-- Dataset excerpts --
BEGIN

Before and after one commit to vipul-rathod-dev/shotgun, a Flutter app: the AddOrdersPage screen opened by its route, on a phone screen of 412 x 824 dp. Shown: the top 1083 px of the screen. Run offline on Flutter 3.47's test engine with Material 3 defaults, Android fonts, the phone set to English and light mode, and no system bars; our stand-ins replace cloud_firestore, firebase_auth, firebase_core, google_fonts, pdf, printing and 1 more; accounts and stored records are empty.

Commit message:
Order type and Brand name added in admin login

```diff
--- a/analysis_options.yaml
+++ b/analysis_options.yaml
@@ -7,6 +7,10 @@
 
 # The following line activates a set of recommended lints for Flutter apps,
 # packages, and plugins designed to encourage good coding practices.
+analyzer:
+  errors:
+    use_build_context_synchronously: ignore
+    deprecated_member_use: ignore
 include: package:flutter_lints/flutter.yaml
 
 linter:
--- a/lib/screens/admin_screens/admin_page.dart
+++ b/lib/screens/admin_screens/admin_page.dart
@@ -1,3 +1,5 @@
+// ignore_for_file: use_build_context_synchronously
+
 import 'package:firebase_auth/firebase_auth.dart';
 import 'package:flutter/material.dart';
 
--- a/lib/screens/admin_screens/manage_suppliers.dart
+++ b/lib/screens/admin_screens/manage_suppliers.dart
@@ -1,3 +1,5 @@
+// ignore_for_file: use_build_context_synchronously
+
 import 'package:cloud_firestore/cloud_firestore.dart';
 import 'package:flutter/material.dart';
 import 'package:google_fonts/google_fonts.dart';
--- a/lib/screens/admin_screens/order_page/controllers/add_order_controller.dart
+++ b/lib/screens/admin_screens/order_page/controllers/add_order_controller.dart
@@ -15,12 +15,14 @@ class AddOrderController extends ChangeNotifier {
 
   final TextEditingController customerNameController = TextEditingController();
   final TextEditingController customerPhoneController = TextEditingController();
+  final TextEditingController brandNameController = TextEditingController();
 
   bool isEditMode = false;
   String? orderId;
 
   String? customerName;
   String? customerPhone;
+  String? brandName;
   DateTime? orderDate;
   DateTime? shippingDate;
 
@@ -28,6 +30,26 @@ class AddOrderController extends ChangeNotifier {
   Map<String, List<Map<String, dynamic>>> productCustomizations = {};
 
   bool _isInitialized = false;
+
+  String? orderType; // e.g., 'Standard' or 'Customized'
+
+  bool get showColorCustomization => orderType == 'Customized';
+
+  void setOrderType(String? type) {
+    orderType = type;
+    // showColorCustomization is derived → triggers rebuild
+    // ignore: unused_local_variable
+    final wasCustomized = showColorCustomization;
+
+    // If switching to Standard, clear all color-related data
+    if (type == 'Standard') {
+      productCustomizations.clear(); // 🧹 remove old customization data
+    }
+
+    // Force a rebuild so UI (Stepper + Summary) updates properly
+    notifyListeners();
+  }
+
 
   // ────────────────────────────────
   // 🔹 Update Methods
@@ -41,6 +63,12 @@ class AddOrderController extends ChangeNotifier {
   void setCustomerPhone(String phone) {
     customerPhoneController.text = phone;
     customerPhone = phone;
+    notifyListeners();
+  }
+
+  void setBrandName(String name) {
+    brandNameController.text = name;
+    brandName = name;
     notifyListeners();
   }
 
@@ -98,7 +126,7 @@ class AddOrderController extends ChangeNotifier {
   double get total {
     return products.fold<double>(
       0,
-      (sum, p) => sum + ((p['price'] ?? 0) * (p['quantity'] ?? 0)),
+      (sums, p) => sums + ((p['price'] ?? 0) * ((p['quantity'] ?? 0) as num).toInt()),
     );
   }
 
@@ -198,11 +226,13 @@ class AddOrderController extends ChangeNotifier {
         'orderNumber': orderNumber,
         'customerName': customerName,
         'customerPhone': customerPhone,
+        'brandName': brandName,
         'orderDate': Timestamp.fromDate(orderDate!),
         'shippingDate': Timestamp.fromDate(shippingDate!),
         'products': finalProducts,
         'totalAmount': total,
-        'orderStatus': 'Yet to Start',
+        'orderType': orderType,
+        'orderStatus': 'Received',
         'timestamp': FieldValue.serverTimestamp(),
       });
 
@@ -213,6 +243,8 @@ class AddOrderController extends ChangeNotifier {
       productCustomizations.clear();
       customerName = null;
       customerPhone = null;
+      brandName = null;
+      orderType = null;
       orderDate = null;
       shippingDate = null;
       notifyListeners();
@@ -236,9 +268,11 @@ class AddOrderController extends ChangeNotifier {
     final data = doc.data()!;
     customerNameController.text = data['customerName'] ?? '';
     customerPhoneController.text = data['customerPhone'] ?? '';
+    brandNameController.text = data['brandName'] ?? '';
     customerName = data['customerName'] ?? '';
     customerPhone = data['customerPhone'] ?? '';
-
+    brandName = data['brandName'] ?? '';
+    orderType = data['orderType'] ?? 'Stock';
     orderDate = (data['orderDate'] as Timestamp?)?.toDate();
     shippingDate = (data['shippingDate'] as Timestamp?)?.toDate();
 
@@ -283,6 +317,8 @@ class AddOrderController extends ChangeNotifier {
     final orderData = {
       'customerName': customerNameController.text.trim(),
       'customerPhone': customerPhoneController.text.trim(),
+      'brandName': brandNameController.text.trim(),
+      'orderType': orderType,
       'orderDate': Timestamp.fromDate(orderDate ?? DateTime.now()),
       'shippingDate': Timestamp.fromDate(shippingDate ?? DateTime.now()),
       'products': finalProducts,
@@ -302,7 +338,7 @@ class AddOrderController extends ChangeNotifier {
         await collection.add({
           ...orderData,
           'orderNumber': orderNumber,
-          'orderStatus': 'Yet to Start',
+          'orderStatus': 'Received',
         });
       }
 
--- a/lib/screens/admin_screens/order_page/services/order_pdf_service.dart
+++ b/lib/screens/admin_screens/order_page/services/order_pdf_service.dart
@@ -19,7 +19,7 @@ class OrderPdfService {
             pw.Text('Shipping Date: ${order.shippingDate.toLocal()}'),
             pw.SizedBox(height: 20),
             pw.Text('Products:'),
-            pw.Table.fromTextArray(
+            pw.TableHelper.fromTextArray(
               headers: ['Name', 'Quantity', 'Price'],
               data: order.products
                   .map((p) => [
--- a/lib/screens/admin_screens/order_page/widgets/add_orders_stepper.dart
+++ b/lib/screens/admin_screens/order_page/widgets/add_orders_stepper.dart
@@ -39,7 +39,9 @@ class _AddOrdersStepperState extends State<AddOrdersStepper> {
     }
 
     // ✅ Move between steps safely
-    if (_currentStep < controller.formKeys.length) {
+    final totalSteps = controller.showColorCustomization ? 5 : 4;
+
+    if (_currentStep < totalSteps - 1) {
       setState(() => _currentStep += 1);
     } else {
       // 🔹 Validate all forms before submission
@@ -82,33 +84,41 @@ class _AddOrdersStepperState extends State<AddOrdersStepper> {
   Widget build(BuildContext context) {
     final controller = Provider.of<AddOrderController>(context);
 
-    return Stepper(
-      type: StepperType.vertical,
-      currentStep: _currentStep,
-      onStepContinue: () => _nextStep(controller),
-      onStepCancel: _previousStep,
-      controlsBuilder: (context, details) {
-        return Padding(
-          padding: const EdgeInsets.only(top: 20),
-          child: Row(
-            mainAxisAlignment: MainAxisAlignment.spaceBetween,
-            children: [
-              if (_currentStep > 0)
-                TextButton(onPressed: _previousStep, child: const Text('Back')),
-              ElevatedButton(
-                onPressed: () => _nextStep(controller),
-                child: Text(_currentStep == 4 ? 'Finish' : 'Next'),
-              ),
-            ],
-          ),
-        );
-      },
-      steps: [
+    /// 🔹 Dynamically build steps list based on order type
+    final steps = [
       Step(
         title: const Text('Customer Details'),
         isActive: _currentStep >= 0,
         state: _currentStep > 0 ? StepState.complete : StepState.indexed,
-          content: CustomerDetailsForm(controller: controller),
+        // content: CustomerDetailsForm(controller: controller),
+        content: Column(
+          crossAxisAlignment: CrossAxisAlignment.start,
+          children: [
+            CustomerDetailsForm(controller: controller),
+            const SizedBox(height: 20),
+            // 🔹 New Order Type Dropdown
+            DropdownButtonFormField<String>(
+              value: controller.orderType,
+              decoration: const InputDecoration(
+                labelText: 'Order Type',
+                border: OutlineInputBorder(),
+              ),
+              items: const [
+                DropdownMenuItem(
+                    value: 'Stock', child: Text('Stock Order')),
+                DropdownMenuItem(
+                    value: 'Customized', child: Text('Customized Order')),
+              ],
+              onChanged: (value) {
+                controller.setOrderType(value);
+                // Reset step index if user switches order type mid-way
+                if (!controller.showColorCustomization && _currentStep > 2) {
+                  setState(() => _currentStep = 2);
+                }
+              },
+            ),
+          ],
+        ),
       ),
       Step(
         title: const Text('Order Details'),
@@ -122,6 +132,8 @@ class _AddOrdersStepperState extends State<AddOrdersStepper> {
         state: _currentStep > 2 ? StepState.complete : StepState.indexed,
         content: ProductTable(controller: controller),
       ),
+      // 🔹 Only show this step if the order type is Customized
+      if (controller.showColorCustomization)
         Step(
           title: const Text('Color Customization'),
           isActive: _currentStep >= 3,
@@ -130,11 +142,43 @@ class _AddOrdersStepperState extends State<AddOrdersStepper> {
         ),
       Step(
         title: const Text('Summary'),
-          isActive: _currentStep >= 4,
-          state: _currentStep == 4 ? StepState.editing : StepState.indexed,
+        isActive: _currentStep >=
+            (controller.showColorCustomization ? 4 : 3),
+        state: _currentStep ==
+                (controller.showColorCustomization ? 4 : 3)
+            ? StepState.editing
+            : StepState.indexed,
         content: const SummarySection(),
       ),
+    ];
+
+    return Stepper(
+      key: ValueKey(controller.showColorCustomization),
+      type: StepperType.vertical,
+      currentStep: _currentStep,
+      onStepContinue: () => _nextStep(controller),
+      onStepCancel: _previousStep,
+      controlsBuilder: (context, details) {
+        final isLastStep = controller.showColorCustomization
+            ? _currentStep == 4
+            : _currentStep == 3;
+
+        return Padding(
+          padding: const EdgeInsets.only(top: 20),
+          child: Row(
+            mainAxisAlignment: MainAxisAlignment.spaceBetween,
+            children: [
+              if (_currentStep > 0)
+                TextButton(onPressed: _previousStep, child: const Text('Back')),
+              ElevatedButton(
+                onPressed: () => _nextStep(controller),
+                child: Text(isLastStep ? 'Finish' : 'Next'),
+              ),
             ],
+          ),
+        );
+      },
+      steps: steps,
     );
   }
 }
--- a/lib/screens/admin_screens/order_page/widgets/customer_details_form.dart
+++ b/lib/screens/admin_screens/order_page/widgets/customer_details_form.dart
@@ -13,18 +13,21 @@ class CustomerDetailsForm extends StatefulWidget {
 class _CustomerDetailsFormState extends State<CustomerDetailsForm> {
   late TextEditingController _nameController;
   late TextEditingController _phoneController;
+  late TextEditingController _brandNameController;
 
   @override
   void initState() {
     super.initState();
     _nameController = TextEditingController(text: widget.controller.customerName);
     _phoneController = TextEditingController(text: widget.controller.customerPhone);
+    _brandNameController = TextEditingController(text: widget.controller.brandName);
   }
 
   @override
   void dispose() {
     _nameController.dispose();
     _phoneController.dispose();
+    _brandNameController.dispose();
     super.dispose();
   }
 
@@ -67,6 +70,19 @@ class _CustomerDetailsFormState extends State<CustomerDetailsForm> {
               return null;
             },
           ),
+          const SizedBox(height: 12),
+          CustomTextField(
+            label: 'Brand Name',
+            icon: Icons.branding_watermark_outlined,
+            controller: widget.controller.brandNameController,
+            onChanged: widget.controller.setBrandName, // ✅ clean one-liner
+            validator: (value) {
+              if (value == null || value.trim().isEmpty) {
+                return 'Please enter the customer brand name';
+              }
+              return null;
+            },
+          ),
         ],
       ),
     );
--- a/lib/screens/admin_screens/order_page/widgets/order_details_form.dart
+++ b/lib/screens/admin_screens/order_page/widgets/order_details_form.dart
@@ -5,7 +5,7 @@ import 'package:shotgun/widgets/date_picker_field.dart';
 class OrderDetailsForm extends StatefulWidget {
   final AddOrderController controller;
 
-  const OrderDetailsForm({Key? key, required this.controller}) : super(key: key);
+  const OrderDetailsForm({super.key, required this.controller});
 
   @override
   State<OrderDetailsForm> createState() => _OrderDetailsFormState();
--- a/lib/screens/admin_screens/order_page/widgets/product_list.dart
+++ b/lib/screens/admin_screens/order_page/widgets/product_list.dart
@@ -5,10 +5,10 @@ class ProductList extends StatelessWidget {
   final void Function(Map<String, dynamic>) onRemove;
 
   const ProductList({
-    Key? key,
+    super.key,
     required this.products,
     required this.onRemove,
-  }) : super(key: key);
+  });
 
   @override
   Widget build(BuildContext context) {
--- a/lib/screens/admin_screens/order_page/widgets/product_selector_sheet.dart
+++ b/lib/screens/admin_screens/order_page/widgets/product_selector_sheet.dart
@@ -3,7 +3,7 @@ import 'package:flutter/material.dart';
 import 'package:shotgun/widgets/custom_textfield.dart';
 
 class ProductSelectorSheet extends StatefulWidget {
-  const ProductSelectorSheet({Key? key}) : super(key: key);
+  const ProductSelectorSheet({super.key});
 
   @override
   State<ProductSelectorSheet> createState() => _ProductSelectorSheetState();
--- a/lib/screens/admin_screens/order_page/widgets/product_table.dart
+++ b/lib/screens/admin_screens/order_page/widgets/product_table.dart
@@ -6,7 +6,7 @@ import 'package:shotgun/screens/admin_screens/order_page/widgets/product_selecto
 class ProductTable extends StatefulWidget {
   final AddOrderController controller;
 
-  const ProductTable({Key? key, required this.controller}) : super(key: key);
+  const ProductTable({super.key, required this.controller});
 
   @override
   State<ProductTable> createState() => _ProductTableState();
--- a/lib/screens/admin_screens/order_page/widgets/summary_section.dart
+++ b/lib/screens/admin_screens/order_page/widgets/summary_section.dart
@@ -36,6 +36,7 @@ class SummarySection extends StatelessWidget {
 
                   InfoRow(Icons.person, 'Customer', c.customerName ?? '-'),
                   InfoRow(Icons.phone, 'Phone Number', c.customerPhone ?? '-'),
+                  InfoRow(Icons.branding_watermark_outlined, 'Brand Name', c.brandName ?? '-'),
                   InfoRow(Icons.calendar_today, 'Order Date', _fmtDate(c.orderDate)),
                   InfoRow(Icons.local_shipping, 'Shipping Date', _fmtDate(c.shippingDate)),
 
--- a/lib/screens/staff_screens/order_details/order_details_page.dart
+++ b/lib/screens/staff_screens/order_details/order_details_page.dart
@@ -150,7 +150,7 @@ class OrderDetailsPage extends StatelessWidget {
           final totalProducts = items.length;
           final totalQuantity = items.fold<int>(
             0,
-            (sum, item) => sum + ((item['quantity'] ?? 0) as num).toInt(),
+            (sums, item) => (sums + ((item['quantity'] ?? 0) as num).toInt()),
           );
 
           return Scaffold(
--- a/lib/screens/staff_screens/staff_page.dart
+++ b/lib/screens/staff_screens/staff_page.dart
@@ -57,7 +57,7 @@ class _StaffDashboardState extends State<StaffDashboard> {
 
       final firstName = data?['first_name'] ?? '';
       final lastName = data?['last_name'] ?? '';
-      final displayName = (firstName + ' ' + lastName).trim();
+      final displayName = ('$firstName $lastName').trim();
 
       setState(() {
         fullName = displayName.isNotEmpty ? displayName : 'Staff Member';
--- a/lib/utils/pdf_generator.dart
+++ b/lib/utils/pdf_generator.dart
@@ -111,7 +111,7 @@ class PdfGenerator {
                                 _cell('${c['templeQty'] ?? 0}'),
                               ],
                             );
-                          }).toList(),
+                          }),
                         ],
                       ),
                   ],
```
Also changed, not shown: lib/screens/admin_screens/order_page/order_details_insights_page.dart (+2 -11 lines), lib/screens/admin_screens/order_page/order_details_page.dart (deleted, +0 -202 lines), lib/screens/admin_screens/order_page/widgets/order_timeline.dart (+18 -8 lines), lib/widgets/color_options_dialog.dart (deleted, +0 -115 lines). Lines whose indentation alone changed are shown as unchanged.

END

-- Task directions --
From the records above, copy each line that contains the word "String".

-- Response --
   String? orderId;
   String? customerName;
   String? customerPhone;
+  String? brandName;
   Map<String, List<Map<String, dynamic>>> productCustomizations = {};
+  String? orderType; // e.g., 'Standard' or 'Customized'
+  void setOrderType(String? type) {
   void setCustomerPhone(String phone) {
+  void setBrandName(String name) {
+            DropdownButtonFormField<String>(
   final void Function(Map<String, dynamic>) onRemove;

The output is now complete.